A chapter that is clearly missing from the subject textbook by Veal, Darcy and Lynch (2013) is one on digital leisure. This is a massive growth area in our lives as evidenced by leisure participation rates identified in previous weeks in this subject. This module scratches the surface of what is a multi-billion dollar industry within the sphere of leisure. This module primarily focuses on the field of online entertainment (e.g. film, TV, and gaming technologies). It does not enter into the massive arena that is social media other than references to YouTube. While working through this module please consider how might you include digital leisure into your own leisure business opportunity?
Online digital leisure has been around for three decades. Check out this amusing advertisement from 1989 about The Sierra Network:
What is Digital Leisure now and into the future?:

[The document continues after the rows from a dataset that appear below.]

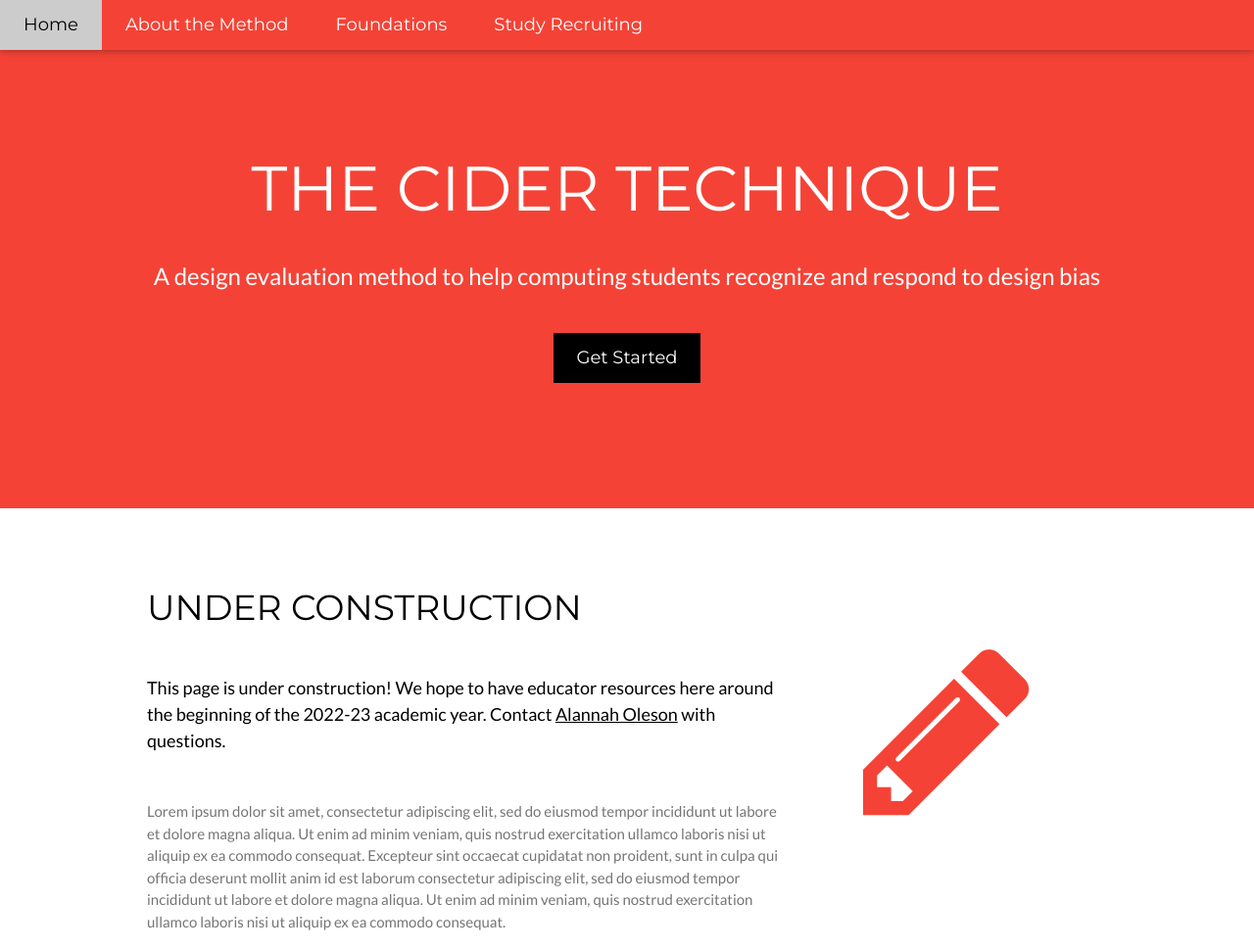
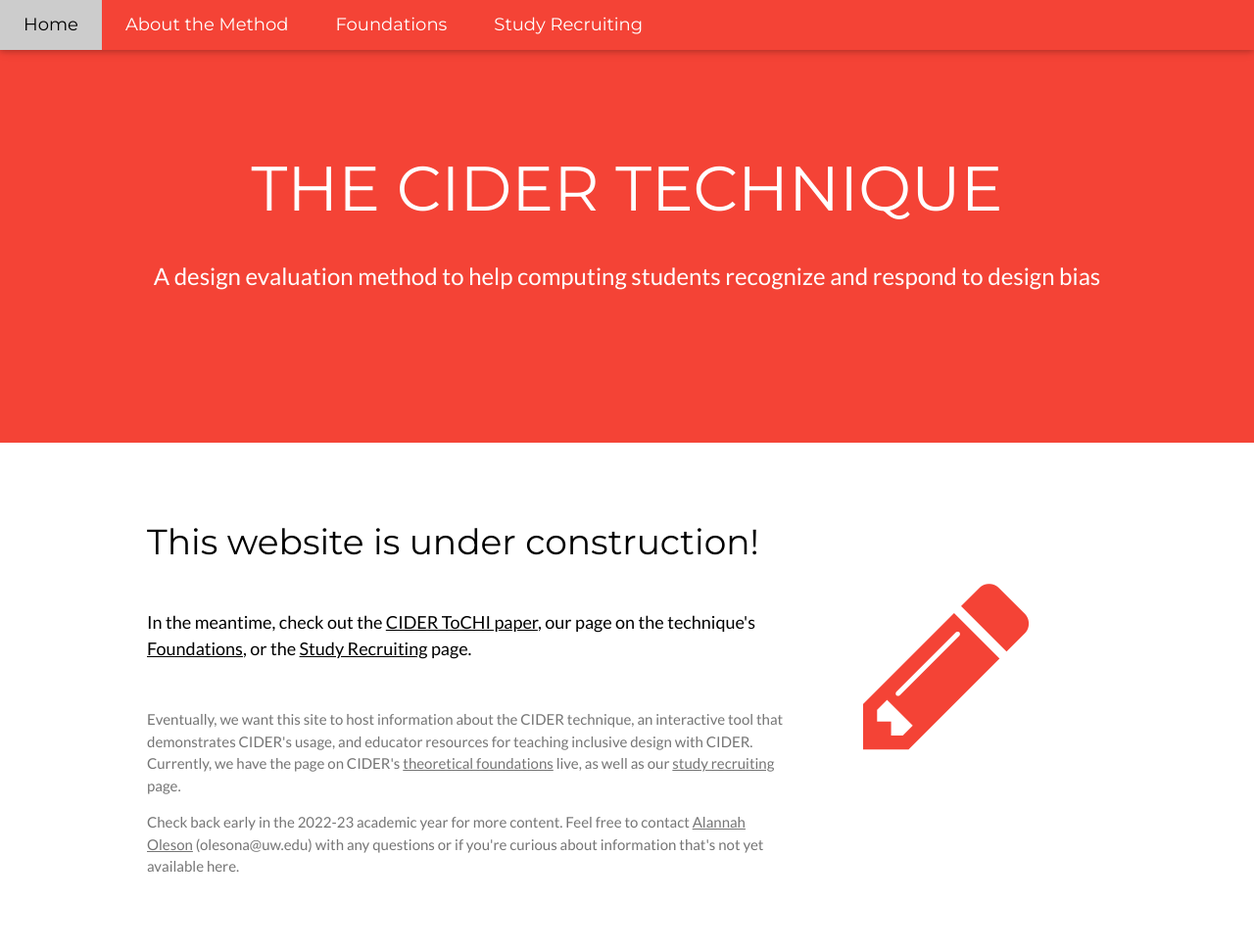
Before and after one commit to CIDER-design/CIDER-design.github.io, a plain HTML site: page index.html in a window 1280 px wide. Shown: the top 970 px of the page at 98% size. Drawn offline with nearby package versions, Linux system fonts and the light colour scheme.

Commit message:
update home page with more details and remove placeholder text

```diff
--- a/index.html
+++ b/index.html
@@ -40,19 +40,18 @@
 <header class="w3-container w3-red w3-center" style="padding:128px 16px">
   <h1 class="w3-margin w3-jumbo">THE CIDER TECHNIQUE</h1>
   <p class="w3-xlarge">A design evaluation method to help computing students recognize and respond to design bias</p>
-  <button class="w3-button w3-black w3-padding-large w3-large w3-margin-top">Get Started</button>
 </header>
 
 <!-- First Grid -->
 <div class="w3-row-padding w3-padding-64 w3-container">
   <div class="w3-content">
     <div class="w3-twothird">
-      <h1>UNDER CONSTRUCTION</h1>
-      <h5 class="w3-padding-32">This page is under construction! We hope to have educator resources here around the beginning of the 2022-23 academic year. Contact <a href="https://alannaholeson.com/">Alannah Oleson</a> with questions.</h5>
+      <h1>This website is under construction!</h1>
+      <h5 class="w3-padding-32">In the meantime, check out the <a href="./paper">CIDER ToCHI paper</a>, our page on the technique's <a href="./foundations">Foundations</a>, or the <a href="./2022study">Study Recruiting</a> page.</h5>
 
-      <p class="w3-text-grey">Lorem ipsum dolor sit amet, consectetur adipiscing elit, sed do eiusmod tempor incididunt ut labore et dolore magna aliqua. Ut enim ad minim veniam, quis nostrud exercitation ullamco laboris nisi ut aliquip ex ea commodo consequat. Excepteur sint
-        occaecat cupidatat non proident, sunt in culpa qui officia deserunt mollit anim id est laborum consectetur adipiscing elit, sed do eiusmod tempor incididunt ut labore et dolore magna aliqua. Ut enim ad minim veniam, quis nostrud exercitation ullamco
-        laboris nisi ut aliquip ex ea commodo consequat.</p>
+      <p class="w3-text-grey">Eventually, we want this site to host information about the CIDER technique, an interactive tool that demonstrates CIDER's usage, and educator resources for teaching inclusive design with CIDER. Currently, we have the page on CIDER's <a href="./foundations.html">theoretical foundations</a> live, as well as our <a href="./2022study">study recruiting</a> page.</p>
+
+      <p class="w3-text-grey">Check back early in the 2022-23 academic year for more content. Feel free to contact <a href="https://alannaholeson.com/">Alannah Oleson</a> (olesona@uw.edu) with any questions or if you're curious about information that's not yet available here.</p>
     </div>
 
     <div class="w3-third w3-center">
@@ -62,7 +61,7 @@
 </div>
 
 <!-- Second Grid -->
-<div class="w3-row-padding w3-light-grey w3-padding-64 w3-container">
+<!--div class="w3-row-padding w3-light-grey w3-padding-64 w3-container">
   <div class="w3-content">
     <div class="w3-third w3-center">
       <i class="fa fa-beer w3-padding-64 w3-text-red w3-margin-right"></i>
@@ -77,7 +76,7 @@
         laboris nisi ut aliquip ex ea commodo consequat.</p>
     </div>
   </div>
-</div>
+</div-->
 
 <!--div class="w3-container w3-black w3-center w3-opacity w3-padding-64">
     <h1 class="w3-margin w3-xlarge">Quote of the day: live life</h1>
```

This video from Channel NewsAsia is called “Leisure in the Future” [5:20 mins]. It discusses how technology is pushing us to individualism but “at the same time we are social animals”. It explores the trends in leisure consumption and technologies, and also how technology can enhance experiences.

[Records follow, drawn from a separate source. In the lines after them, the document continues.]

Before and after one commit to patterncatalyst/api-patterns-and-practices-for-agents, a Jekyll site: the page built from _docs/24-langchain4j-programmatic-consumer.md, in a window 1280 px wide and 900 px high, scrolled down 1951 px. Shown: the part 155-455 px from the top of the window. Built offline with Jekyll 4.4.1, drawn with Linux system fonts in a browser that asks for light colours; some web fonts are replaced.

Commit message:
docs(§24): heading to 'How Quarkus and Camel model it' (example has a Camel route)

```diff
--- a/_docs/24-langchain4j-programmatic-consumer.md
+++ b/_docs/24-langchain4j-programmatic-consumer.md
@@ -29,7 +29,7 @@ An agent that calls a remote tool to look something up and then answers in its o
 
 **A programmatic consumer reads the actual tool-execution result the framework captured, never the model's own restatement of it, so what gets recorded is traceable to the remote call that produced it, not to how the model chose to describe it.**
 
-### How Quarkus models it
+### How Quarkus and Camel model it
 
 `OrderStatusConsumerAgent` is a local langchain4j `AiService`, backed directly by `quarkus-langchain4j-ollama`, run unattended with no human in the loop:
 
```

Lauren Schnipper is a film, TV and stage producer who presented an awesome TED Talk called “The Future of Entertainment and Technology” [11:48 mins]. You are encouraged to watch the first eight minutes of this video. It discusses how technology is changing for leisure and how easy it is now for someone to produce their own content due to high speed Internet and lower cost.

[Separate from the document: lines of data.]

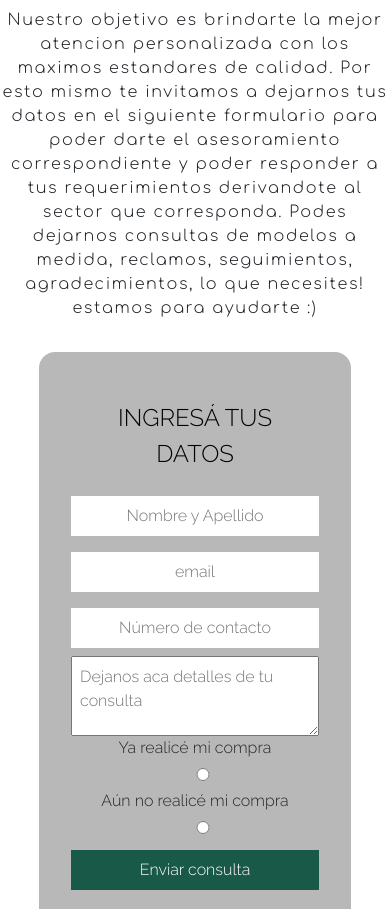
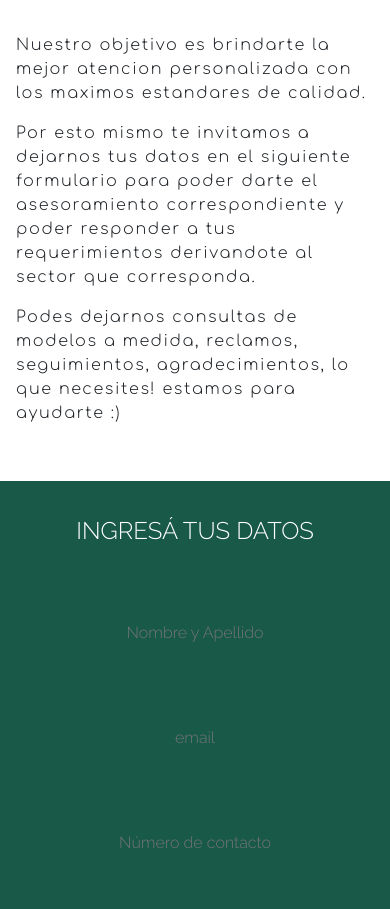
Before and after one commit to BeFlama/hazelnut-page, a plain HTML site: page pages/Contactanos.html in a window 390 px wide. Shown: the part 185-1094 px from the top of the page. Drawn offline with nearby package versions, Linux system fonts and the light colour scheme.

Commit message:
media querys de pag conocenos

```diff
--- a/pages/Contactanos.html
+++ b/pages/Contactanos.html
@@ -31,22 +31,15 @@
     <main>
         <section class="box__contactanos">
             <h2>contactanos <hr></h2>
-            <p>Nuestro objetivo es brindarte la mejor atencion personalizada con los maximos estandares de calidad.
-            Por esto mismo te invitamos a dejarnos tus datos en el siguiente formulario para poder darte el asesoramiento correspondiente y poder responder a tus requerimientos derivandote al sector que corresponda.
-            Podes dejarnos consultas de modelos a medida, reclamos, seguimientos, agradecimientos, lo que necesites! estamos para ayudarte :)
-            </p>
+            <p>Nuestro objetivo es brindarte la mejor atencion personalizada con los maximos estandares de calidad.</p>
+            <p>Por esto mismo te invitamos a dejarnos tus datos en el siguiente formulario para poder darte el asesoramiento correspondiente y poder responder a tus requerimientos derivandote al sector que corresponda.</p>
+            <p>Podes dejarnos consultas de modelos a medida, reclamos, seguimientos, agradecimientos, lo que necesites! estamos para ayudarte :)</p>
             <form action="datos.php" method="post" class="box_form">
                 <label for="">Ingresá tus datos</label>
-                <input type="text" placeholder="Nombre y Apellido">
-                <input type="email" placeholder="email">
-                <input type="text" placeholder="Número de contacto">
-                <textarea name="mensaje" placeholder="Dejanos aca detalles de tu consulta"></textarea>
-                <div class="selec">
-                    Ya realicé mi compra
-                    <input type="radio" id="cliente" value="realicé una compra">
-                    Aún no realicé mi compra
-                    <input type="radio" id="consulta" value="Aún no realicé mi compra">
-                </div>
+                <input type="text" placeholder="Nombre y Apellido" class="item_form">
+                <input type="email" placeholder="email" class="item_form">
+                <input type="text" placeholder="Número de contacto" class="item_form">
+                <textarea name="mensaje" placeholder="Dejanos aca detalles de tu consulta" class="item_text"></textarea>
                 <input type="submit" value="Enviar consulta" class="buton_send">
             </form>
         </section>
--- a/sass/_contactanos.scss
+++ b/sass/_contactanos.scss
@@ -1,67 +1,115 @@
 @import 'vars';
 
+/* pagina contactanos */
 .mi__header{
     @extend .headerVar;
 }
 .footer{
     @extend .footerVar;
 }
-
 .box__contactanos{
     font-family: 'Raleway', bold;
     text-align: center;
+    display: flex;
+    flex-direction: column;
     h2{
         @extend .h2Var;
         text-align: center;
+        width: 60%;
     }
     p{
         @extend .pVar;
         letter-spacing: none;
-        font-style: bold;
+        width: 60%;
+        padding: 0.2rem;
+        text-align: start;
     }
     .box_form{
-        width: 80%;
-        margin: auto;
+        width: 60%;
+        margin: 2rem;
         background-color: $color__bg;
         border-radius: 1rem;
         padding: 2rem;
         display: flex;
         flex-direction: column;
-        box-sizing: border-box;
         label{
             text-transform: uppercase;
             color: black;
             margin: 1rem;
             font-size: 1.5rem;
         }
-        input, textarea{
+        .item_form{
             width: 100%;
-            margin: 0.5rem;
+            margin: 2rem;
             border: none;
             padding: 0.5rem;
             text-align: center;
             border-bottom: 1px solid $color__green;
+            background: none;
+            color: white;
         }
-        textarea{
+        .item_text{
             padding: 0.5rem;
             min-height: 5rem;
             max-height: 10rem;
             width: 100%;
             max-width: 100%;
             border: none;
-        }
-        .selec{
-            display: row;
+            margin: 1rem;
+            background: none;
+            color: white;
         }
         .buton_send{
             width: 100%;
             color: white;
             background-color: $color__green;
-            padding: 0.5rem;
+            padding: 1rem;
+            margin: 1rem;
+            border: none;
+            border-radius: 0.5rem;
             &:hover{
                 cursor: pointer;
-                background-color: $color__greendark;
+                background-color: $color__green;
             }
         }
     }
 }
+/* contactanos mobile */
+@media(max-width: 767px){
+    .box__contactanos{
+        h2{
+            width: 100%;
+        }
+        p{
+            width: 100%;
+            padding: 0 1rem;
+        }
+    .box_form{
+        width: 100%;
+        margin: 3rem 0;
+        padding: 0;
+        background-color: $color__green;
+        color: white;
+        border-radius: 0;
+        label{
+            margin: 2rem 0;
+            color: white;
+        }
+        .item_form{
+            color: white;
+        }
+        .item_text{
+            color: white;
+        }
+        .buton_send{
+            border-radius: 0;
+            border: 1px solid;
+            border-color: black;
+        }
+    }
+}
+}
+
+@media (min-width: 768px) and (max-width: 1023px){
+
+}
--- a/sass/_mediaqueries.scss
+++ b/sass/_mediaqueries.scss
@@ -182,7 +182,7 @@
         display: flex;
         flex-direction: column-reverse;
         padding: 0;
-        margin-top: 6rem;
+        margin-top: 8rem;
     }
     .footerlogo p{
         text-align: center;
--- a/sass/_vars.scss
+++ b/sass/_vars.scss
@@ -136,7 +136,7 @@ $color__brown: #986632;
 .pVar{
     font-family: 'Comfortaa', cursive;
     letter-spacing: 0.1rem;
-    margin: 2rem 0;
+    margin: 0.5rem 0;
 }
 
 .h2Var{
@@ -144,10 +144,10 @@ $color__brown: #986632;
     font-weight: 300;
     font-size: 2.5rem;
     text-transform: uppercase;
-    margin: 2rem;
+    margin: 2rem 0;
     hr{
+        border: solid 1px $color__green;
         width: 100%;
-        color: $color__green;
     }
 }
 .h3Var{
```
Also changed, not shown: sass/main.css, 1 other file.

Schnipper said that “clearly there is a lot of choice out there and every single one of these movies, TV shows, web series, apps, and devices are all vying for your attention… and how much free time do you actually have to consume content?”. How do you balance this? Schnipper also said that “You have in your pocket, wait for it, an HD camera with a microphone where you can make endless hours of video and upload it to your choice of the biggest platforms in the world” and “For the first time in history the future of entertainment is truly in your hands and your pockets so get our your phones and make stuff.” Do you actively use technology to ‘produce’ your own content? Why not have a go at doing this an uploading it to your portfolio?
Examples of Digital Leisure
Below is a slide show of examples of digital leisure conducted on an iPad:
An example of a relatively new business model is the monetisation of online films on social media sites like YouTube. Have you heard of Felix Kjellberg? For those of you who from generations Y and Z you would know him as PewDiePie. As a case in point, in 2015 Kjellberg had monthly earnings up to $US1.4m in 2015 from simply having people watch him play video games. This next video from 2015 is an interview between Kjellberg and well-known host Katie Couric for Nightline on ABC News called “How PewDiePie, YouTube Star, Made Millions Playing Video Games”.
As he discussed, a key part of Kjellberg’s success is that he is an entertainer. Couric summed it up well:
“It’s a trend that’s now being referred to as the let’s play phenomenon where watching someone play a video games is an entertaining as playing the game itself.”
Couric saw it as his viewers, or Bros, “hanging out with their friend”.
Free to play (F2P) online gaming:
Another business model to come about recently is the free to play (F2P) approach to gaming. This October 2012 interview by GamerHubTV with President of Sony Online Entertainment John Smedley focussed on the future of online gaming. Smedley described the F2P business model where consumers can try before they buy. A significant proportion of content is free but with in-app or in-game purchases or add-ons.
In 2015 Sony were riding the wave of this business model. A Fortune Online article January 2015 by John Gaudiosi claimed that:
“The wave of free-to-play video games is surging, and Sony’s along for the ride”.
Gaudiosi claims that:
“today, the free-to-play gaming model is global in scope and has come to dominate the mobile gaming market. It's also an area of growth for console games.”
This type of business model is akin to the ‘freemium’ model where basic content is free but
“users get basic features at no cost and can access richer functionality for a subscription fee”.
Examples of this form of business model are online newspapers, online magazines and LinkedIn.